WORK INSTRUCTIONS: Go through the material below and copy all lines with "components".

INFORMATION SUPPLIED Block Start

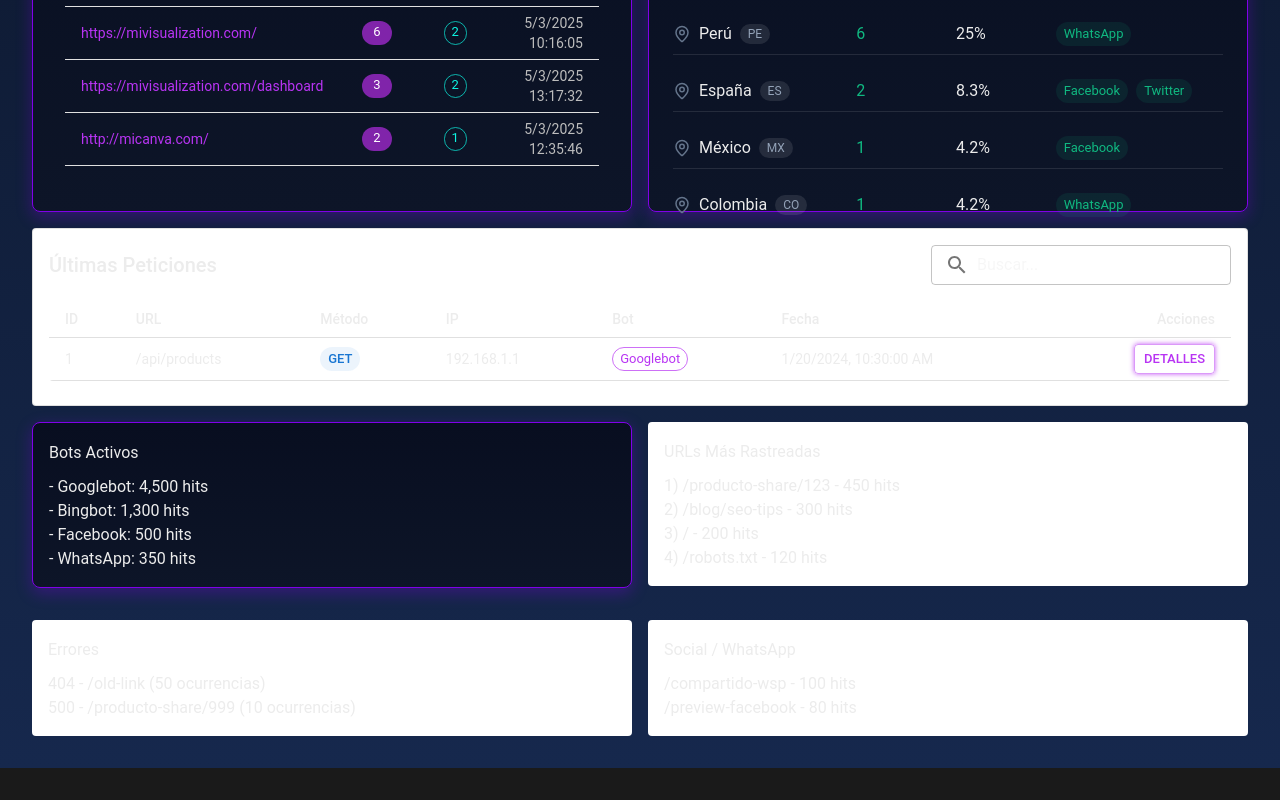
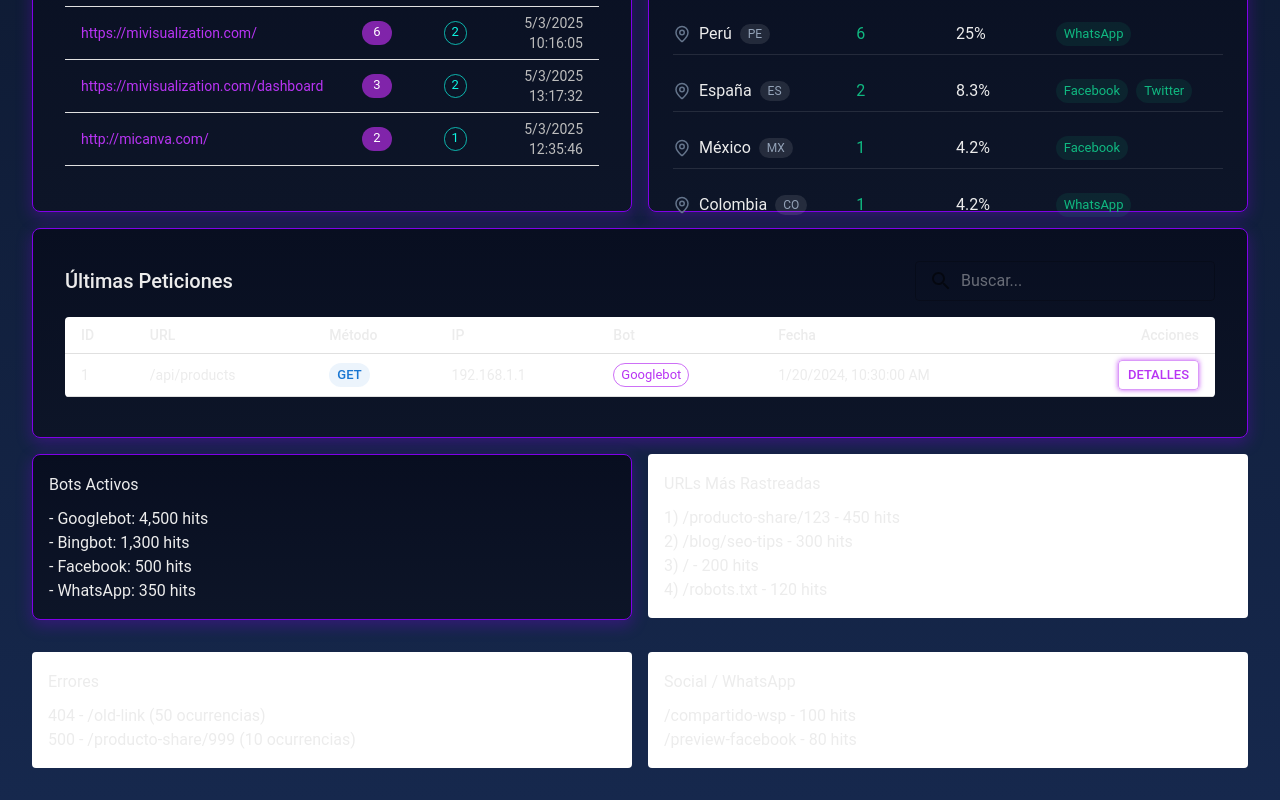
Before and after one commit to LuisAncelVasquezVillavicencio/server-puppeteer, a Next.js app in the folder puppeteer-server/: page /dashboard in a window 1280 px wide. Shown: the part 1357-2157 px from the top of the page. Before the commit the page ends 2125 px from the top, so only its background shows below. Built offline with nearby package versions, Linux system fonts and the light colour scheme; no server answers.

Commit message:
Update RequestsTable.jsx

```diff
--- a/puppeteer-server/components/ui/RequestsTable.jsx
+++ b/puppeteer-server/components/ui/RequestsTable.jsx
@@ -78,7 +78,7 @@ function RequestsTable() {
   };
 
   return (
-    <Card variant="outlined" sx={{ bgcolor: 'background.paper' }}>
+    <Card variant="cosmicCard" >
       <CardContent>
         <Box sx={{ display: 'flex', justifyContent: 'space-between', mb: 2, alignItems: 'center' }}>
           <Typography variant="h6">Últimas Peticiones</Typography>
```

INFORMATION SUPPLIED Block End

EXPECTED OUTPUT:
--- a/puppeteer-server/components/ui/RequestsTable.jsx
+++ b/puppeteer-server/components/ui/RequestsTable.jsx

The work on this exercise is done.